Hemmer and Barr specializes in complex financial issues related to divorce, including the division of high-value assets, sophisticated financial issues, business valuation, and characterization of separate property and community property. We also understand the difficulty that often arises regarding spousal/partner support. We can assist clients with understanding spousal support laws, as well as determining how spousal support may affect tax liabilities.
Financial Issues During Divorce
Our goal is to help you protect your assets and income so you may stay financially secure following your divorce.
If you or your spouse have a high net worth, complex assets and debts, or a business, we will help you by bringing in the best financial professionals – such as a forensic accountant and business valuator – and stay financially secure following your divorce.
After you or your spouse files for divorce, both of you will be required to fill out disclosure declarations, where you disclose your income, expenses, assets, and debts. California is a community property state, which means that the property acquired or earned during marriage is presumed to be the joint property of both spouses. If a couple cannot agree on how they would like property to be divided, the court will make the final decision.
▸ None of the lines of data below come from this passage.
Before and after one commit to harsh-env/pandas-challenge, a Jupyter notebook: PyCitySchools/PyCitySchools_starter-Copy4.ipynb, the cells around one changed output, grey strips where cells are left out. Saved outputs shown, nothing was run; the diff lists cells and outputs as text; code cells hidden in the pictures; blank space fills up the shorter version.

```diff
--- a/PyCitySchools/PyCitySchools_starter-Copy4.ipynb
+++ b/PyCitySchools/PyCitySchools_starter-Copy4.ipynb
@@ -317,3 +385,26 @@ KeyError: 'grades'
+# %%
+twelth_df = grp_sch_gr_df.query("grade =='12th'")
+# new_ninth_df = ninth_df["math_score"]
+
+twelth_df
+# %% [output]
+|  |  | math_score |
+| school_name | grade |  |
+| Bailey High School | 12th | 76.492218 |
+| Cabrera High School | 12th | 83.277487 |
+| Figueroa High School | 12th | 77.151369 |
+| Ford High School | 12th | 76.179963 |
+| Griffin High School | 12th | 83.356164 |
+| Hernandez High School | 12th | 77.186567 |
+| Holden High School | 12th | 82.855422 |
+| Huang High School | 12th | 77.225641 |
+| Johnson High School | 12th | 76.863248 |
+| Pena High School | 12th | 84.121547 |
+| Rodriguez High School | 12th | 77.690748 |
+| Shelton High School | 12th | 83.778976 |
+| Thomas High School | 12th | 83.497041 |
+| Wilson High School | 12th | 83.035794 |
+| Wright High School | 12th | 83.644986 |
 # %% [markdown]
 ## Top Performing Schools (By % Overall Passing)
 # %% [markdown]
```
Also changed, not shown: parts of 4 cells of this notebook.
The court will determine what is separate property and what is community property, and will then divide the property accordingly. Property such as a business or a pension can be much more difficult to divide and may require the assistance of an experienced attorney.
Spousal Support Determination
In California, the amount of spousal support (also known as alimony) a spouse receives after a divorce is finalized is based on many factors, including, but not limited to:
- Length of the marriage or domestic partnership
- Earning capacity of both spouses
- Age and health of each spouse
- Standard of living established during the marriage
The length of time spousal support is paid is determined by looking at how long the two spouses were married. Generally, if a couple was married for 10 or less years, then spousal support may be paid for half the length of the marriage. If the marriage lasted for more than 10 years, the spousal support can be paid for a longer amount of time, and requires the payor to request a review at some point in the future.
During the divorce process, the court may also require a spouse to pay temporary spousal support. Keep in mind that even if the court refuses to order spousal support, which can occur in cases where neither spouse requires or wants spousal support, a spouse may file for spousal support in the future if circumstances change. Spousal support may also be modified as circumstances change.
Contact a Hemmer and Barr attorney or call us at (916) 922-8500 to discuss your spousal support and complex financial issues.